It’s the night before the big day. I put my pencil in the sharpener and give it a good twist. Two freshly sharpened pencils for the test. I toss them in my backpack, as I prepare for the following day. I set my alarm for 7 a.m. I turn on my Fire Stick and watch a couple of TASC practice-for-math videos, until I doze off.

Just a couple hours after falling into a coma, I am awakened with the annoying, vibrating sound of my alarm going off. It’s like a light bulb clicks into my mind, and I jump out of bed. My mind is ready, and my body follows the ambition I feel inside.

I brush my teeth, shower, and get dressed mindfully and cautiously, yet conscious of the time. I stop for a second, look in the mirror and take a good look at myself. I tell myself, I can’t believe after all these years, here I am. Finally, all my hard work and effort is being put to the test. There’s no more room for failure.

Before I part ways with the mirror, I look at myself and say, “Break a leg, Mary.” I get a little emotional and shed a tear. I tell myself, I want to pass this test so bad. It’s not a big deal . . . I got this. Then I say, This IS a big deal! I didn’t get this far to stop now.

I grab my backpack and head out the door. I call a taxi, so I won’t be late. The test is taking place in a public library in Brooklyn. The taxi drops me off there, and I get out of the car. “Thank you,” I say, and I run off.

The test begins at 9:30. I look at the library door, and there is a schedule posted that says the library opens at 10. I begin freaking out. I see a woman with two bags sitting on the main entrance steps of the library. She looks at me in my distress and says with an attitude, as she pulls out a glass pipe and a lighter, “Excuse me, miss, but I don’t need a babysitter.” I look at her again, then look away.

I still have time until the test begins. I walk to the store. I call my teacher for some advice before the test. He promises me that I am going to do great and not to worry. I stop freaking out and grab a cup of coffee. I walk back over to the front of the library. The woman is still sitting there, but I also see two classmates from my program.

As I anxiously stand there, waiting for the library door to open, I feel a splatter of what seems like a small drop of paint land on my forehead. Some of it lands on my hand, too.  I look down and see orange and white mud on my hand. I look up at the cable wires being held up by poles over my head, and I hear a coo coming from a pigeon.

“Just great,” I run off, squealing, with a feeling of disgust. As I walk away from the front of the library, a bird poops on my forehead!  I can feel the wet mud as well.

I stop and throw my bag on the ground. I start rummaging inside it, trying to find a napkin or anything of that kind to wipe my skin clean from pigeon poop. I rip off pages from a notebook and use a sheet of paper as a napkin. I look behind me and just imagine what my classmates are probably thinking.

I rush to the store, and I purchase a pack of wet wipes. I make sure I thoroughly clean my skin. I return to the library right on time, as they begin letting in the examinees.
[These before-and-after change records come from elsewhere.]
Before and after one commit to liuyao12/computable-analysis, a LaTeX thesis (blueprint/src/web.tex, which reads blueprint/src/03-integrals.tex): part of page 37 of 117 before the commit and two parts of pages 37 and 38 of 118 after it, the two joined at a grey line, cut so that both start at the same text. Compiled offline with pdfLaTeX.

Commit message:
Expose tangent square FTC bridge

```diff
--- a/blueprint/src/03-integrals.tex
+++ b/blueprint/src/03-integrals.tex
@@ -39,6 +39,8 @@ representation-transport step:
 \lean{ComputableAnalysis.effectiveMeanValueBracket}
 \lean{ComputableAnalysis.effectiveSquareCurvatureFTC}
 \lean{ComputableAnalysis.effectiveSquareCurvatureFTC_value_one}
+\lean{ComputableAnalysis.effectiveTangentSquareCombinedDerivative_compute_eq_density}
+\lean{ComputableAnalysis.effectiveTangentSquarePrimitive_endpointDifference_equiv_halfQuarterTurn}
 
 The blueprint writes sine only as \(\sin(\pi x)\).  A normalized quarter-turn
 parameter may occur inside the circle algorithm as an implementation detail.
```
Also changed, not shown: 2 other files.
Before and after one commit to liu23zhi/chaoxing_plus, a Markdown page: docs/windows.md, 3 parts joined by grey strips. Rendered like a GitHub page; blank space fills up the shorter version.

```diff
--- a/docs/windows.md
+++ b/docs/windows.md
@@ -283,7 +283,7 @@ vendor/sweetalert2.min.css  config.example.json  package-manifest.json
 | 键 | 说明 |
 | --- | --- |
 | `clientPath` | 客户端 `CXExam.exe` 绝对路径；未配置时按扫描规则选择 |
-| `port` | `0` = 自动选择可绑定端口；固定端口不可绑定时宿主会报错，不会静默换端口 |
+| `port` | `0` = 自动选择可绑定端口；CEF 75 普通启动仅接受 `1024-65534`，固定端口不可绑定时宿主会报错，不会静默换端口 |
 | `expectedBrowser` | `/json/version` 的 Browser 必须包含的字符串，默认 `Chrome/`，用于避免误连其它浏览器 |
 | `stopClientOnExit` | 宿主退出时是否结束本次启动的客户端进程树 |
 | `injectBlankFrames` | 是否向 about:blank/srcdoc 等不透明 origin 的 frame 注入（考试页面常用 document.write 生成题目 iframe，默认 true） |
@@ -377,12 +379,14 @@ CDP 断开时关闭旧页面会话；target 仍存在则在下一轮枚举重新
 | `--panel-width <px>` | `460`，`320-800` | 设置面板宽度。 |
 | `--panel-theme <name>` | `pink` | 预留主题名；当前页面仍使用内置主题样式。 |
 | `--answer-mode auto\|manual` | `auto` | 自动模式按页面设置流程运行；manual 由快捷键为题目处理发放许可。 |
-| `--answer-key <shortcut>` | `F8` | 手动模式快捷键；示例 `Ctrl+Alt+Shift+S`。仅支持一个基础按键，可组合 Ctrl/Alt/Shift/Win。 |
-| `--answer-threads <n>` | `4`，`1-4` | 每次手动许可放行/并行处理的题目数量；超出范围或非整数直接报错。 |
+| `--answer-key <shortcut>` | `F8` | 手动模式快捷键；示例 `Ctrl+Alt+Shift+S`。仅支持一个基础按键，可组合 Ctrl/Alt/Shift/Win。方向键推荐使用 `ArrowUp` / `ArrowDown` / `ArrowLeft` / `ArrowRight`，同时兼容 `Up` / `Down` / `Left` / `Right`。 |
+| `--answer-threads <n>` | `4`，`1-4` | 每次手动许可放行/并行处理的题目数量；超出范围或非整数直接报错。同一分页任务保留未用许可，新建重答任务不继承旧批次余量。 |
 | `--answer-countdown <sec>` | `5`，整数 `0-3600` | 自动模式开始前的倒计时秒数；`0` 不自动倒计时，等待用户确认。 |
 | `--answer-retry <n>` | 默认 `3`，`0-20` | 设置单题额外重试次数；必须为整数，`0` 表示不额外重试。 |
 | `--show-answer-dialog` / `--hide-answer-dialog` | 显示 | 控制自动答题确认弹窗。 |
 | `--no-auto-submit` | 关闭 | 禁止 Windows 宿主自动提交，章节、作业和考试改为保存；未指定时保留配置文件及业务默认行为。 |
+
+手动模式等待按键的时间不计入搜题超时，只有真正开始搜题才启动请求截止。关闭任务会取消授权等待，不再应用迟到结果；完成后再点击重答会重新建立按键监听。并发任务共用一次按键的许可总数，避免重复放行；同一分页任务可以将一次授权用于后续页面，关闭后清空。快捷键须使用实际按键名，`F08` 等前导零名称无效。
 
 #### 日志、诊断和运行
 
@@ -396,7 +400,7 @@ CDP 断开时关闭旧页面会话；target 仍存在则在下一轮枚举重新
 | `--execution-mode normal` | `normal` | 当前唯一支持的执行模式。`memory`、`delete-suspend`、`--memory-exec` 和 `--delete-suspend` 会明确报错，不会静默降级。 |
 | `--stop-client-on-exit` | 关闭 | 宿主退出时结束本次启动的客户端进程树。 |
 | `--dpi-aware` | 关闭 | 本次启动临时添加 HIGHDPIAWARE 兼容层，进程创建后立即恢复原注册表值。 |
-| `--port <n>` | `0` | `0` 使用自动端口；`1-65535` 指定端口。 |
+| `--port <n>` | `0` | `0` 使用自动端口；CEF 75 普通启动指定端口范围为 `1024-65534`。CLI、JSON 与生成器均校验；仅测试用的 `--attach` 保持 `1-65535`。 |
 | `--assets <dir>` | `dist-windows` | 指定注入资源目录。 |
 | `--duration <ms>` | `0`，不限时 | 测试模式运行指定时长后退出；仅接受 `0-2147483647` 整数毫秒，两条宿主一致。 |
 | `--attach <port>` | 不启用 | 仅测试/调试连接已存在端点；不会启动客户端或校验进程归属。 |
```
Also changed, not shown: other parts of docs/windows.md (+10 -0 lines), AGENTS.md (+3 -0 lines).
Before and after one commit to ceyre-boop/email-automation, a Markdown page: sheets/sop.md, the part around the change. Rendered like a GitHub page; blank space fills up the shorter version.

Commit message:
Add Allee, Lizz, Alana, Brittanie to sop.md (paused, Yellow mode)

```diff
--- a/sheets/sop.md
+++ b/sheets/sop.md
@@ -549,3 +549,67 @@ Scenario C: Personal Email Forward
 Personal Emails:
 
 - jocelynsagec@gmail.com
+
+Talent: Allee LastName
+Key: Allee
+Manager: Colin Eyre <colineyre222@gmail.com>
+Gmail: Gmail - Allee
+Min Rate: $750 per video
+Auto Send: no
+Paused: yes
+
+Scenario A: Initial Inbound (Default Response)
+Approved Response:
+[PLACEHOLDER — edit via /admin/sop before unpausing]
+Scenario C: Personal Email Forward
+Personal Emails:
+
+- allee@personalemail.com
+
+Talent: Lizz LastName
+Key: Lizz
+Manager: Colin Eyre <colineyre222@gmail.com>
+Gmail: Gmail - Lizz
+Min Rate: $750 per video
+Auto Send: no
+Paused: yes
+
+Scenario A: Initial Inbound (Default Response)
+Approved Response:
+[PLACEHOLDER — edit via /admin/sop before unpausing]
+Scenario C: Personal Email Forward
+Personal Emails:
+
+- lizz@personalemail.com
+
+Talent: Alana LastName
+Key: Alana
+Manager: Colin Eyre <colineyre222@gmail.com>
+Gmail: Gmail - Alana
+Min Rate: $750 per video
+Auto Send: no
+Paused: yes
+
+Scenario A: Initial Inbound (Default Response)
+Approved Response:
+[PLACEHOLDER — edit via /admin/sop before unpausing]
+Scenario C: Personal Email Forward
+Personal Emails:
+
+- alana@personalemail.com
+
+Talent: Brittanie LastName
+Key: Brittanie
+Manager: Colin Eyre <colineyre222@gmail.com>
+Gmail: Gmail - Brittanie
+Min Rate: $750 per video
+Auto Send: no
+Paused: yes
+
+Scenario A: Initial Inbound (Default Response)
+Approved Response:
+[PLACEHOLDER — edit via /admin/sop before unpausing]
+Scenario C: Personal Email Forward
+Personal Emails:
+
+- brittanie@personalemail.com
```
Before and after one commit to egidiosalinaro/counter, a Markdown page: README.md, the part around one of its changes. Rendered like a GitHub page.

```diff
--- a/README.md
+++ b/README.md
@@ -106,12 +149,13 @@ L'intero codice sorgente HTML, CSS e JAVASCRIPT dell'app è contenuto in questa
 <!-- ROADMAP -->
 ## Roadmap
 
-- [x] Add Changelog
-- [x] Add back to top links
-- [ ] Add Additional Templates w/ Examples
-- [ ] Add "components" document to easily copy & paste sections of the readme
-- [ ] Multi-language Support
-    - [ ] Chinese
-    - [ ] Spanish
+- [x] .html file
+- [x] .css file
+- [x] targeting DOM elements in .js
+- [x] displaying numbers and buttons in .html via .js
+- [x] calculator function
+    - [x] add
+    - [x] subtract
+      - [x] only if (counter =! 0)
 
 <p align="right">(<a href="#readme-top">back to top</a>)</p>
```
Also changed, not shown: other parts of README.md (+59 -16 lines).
 Now it occurs to me that the pigeon has actually helped rid me of my anxiety. I keep thinking, What are the odds that the bird would choose me? Kind of like one of the probability math problems I’ve been studying in class with my teacher and my classmates.

One thing I realize is that if you believe the world is yours, then everything in it reminds you, every day, that you can achieve anything you want.


Marianna Vargas, who lives in Brooklyn with her four-year-old son, studied at Project Reach Youth in the Family Health Centers at NYU Langone. Her instructor was John Kefalas, and Rebecca Gallager is the site supervisor. Recently, Marianna Vargas earned her High School Equivalency degree, joking that the pigeon in her LR story brought her luck. She enjoys writing poetry and short anecdotes she calls “coincidental stories.”